Content revision data:

Content starts

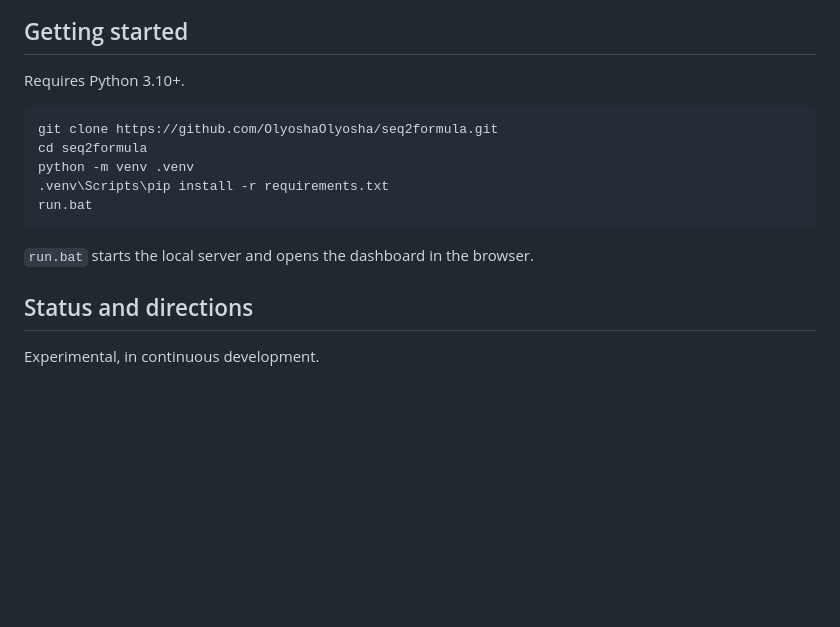
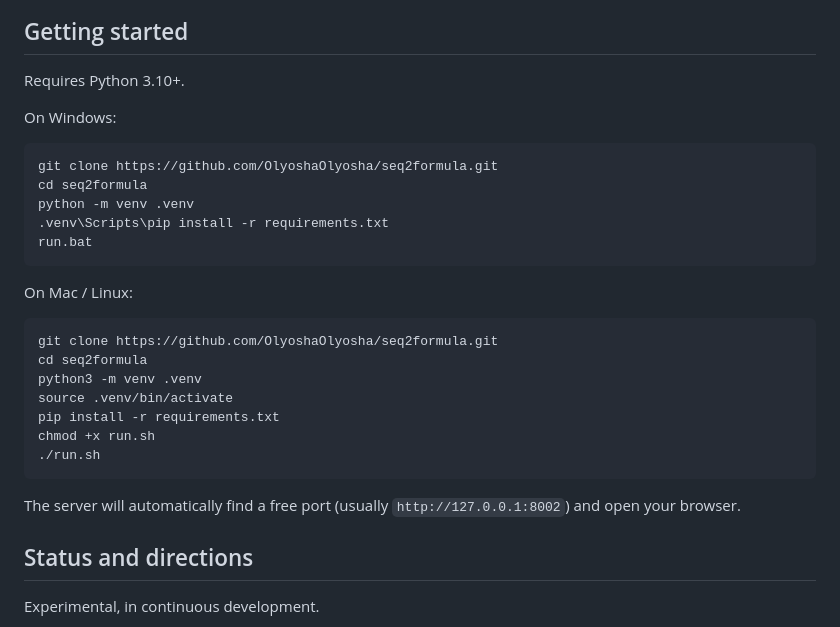
Before and after one commit to OlyoshaOlyosha/seq2formula, a Markdown page: README.md, the part around the change. Rendered like a GitHub page; blank space fills up the shorter version.

Commit message:
docs: add Mac and Linux setup instructions

````diff
--- a/README.md
+++ b/README.md
@@ -41,6 +41,7 @@ The Results tab tracks your history, maintains a "Hall of Fame" of the shortest
 
 Requires Python 3.10+.
 
+On Windows:
 ```bat
 git clone https://github.com/OlyoshaOlyosha/seq2formula.git
 cd seq2formula
@@ -49,7 +50,18 @@ python -m venv .venv
 run.bat
 ```
 
-`run.bat` starts the local server and opens the dashboard in the browser.
+On Mac / Linux:
+```bash
+git clone https://github.com/OlyoshaOlyosha/seq2formula.git
+cd seq2formula
+python3 -m venv .venv
+source .venv/bin/activate
+pip install -r requirements.txt
+chmod +x run.sh
+./run.sh
+```
+
+The server will automatically find a free port (usually `http://127.0.0.1:8002`) and open your browser.
 
 ## Status and directions
 
````
Also changed, not shown: README.ru.md (+10 -1 lines).
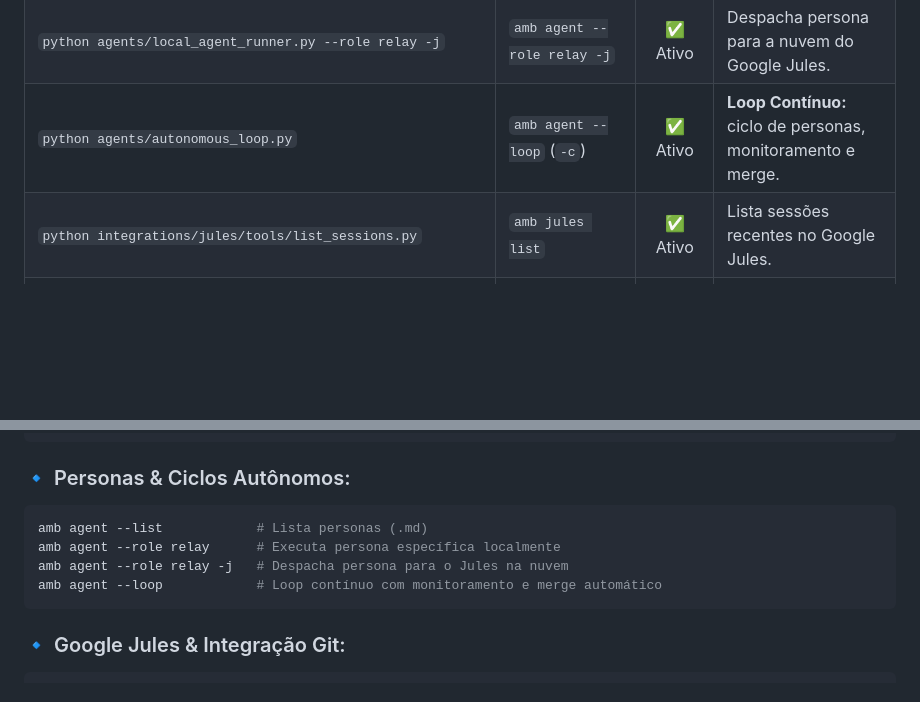
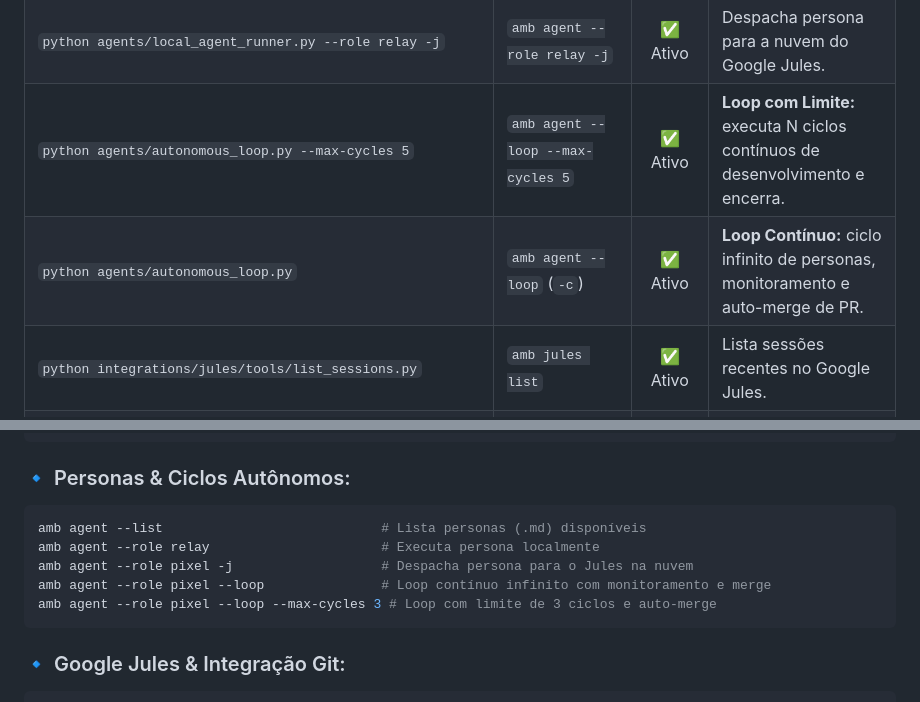
Before and after one commit to DiogoLuisHS/amb_v2, a Markdown page: README.md, 2 parts joined by grey strips. Drawn GitHub-style; blank space fills up the shorter version.

Commit message:
docs: adicionar documentacao e exemplos de --max-cycles no README

````diff
--- a/README.md
+++ b/README.md
@@ -34,7 +34,8 @@ Abaixo está o mapeamento exato de validação de todos os comandos do repositó
 | `python agents/local_agent_runner.py --list` | `amb agent --list` (`-l`) | ✅ Ativo | Lista personas disponíveis em `.amb/personas/`. |
 | `python agents/local_agent_runner.py --role relay` | `amb agent --role relay` (`-r`) | ✅ Ativo | Executa persona específica localmente com CLI `agy`. |
 | `python agents/local_agent_runner.py --role relay -j` | `amb agent --role relay -j` | ✅ Ativo | Despacha persona para a nuvem do Google Jules. |
-| `python agents/autonomous_loop.py` | `amb agent --loop` (`-c`) | ✅ Ativo | **Loop Contínuo:** ciclo de personas, monitoramento e merge. |
+| `python agents/autonomous_loop.py --max-cycles 5` | `amb agent --loop --max-cycles 5` | ✅ Ativo | **Loop com Limite:** executa N ciclos contínuos de desenvolvimento e encerra. |
+| `python agents/autonomous_loop.py` | `amb agent --loop` (`-c`) | ✅ Ativo | **Loop Contínuo:** ciclo infinito de personas, monitoramento e auto-merge de PR. |
 | `python integrations/jules/tools/list_sessions.py` | `amb jules list` | ✅ Ativo | Lista sessões recentes no Google Jules. |
 | `python integrations/jules/tools/get_session.py <id>` | `amb jules get <id>` | ✅ Ativo | Detalhes da sessão, status e link do PR. |
 | `python integrations/jules/tools/monitor_activities.py <id>` | `amb jules get <id> --watch` (`-w`) | ✅ Ativo | Streaming em tempo real das atividades/bash da sessão. |
@@ -79,10 +80,11 @@ amb dashboard               # Inicia o Dashboard Web na porta 3333
 
 ### 🔹 Personas & Ciclos Autônomos:
 ```bash
-amb agent --list            # Lista personas (.md)
-amb agent --role relay      # Executa persona específica localmente
-amb agent --role relay -j   # Despacha persona para o Jules na nuvem
-amb agent --loop            # Loop contínuo com monitoramento e merge automático
+amb agent --list                            # Lista personas (.md) disponíveis
+amb agent --role relay                      # Executa persona localmente
+amb agent --role pixel -j                   # Despacha persona para o Jules na nuvem
+amb agent --role pixel --loop               # Loop contínuo infinito com monitoramento e merge
+amb agent --role pixel --loop --max-cycles 3 # Loop com limite de 3 ciclos e auto-merge
 ```
 
 ### 🔹 Google Jules & Integração Git:
````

Content ends

» **What is being asked**: Scan the entries above for the string "Loop" and copy each line containing it.

» **Solved exercise**:
-| `python agents/autonomous_loop.py` | `amb agent --loop` (`-c`) | ✅ Ativo | **Loop Contínuo:** ciclo de personas, monitoramento e merge. |
+| `python agents/autonomous_loop.py --max-cycles 5` | `amb agent --loop --max-cycles 5` | ✅ Ativo | **Loop com Limite:** executa N ciclos contínuos de desenvolvimento e encerra. |
+| `python agents/autonomous_loop.py` | `amb agent --loop` (`-c`) | ✅ Ativo | **Loop Contínuo:** ciclo infinito de personas, monitoramento e auto-merge de PR. |
-amb agent --loop            # Loop contínuo com monitoramento e merge automático
+amb agent --role pixel --loop               # Loop contínuo infinito com monitoramento e merge
+amb agent --role pixel --loop --max-cycles 3 # Loop com limite de 3 ciclos e auto-merge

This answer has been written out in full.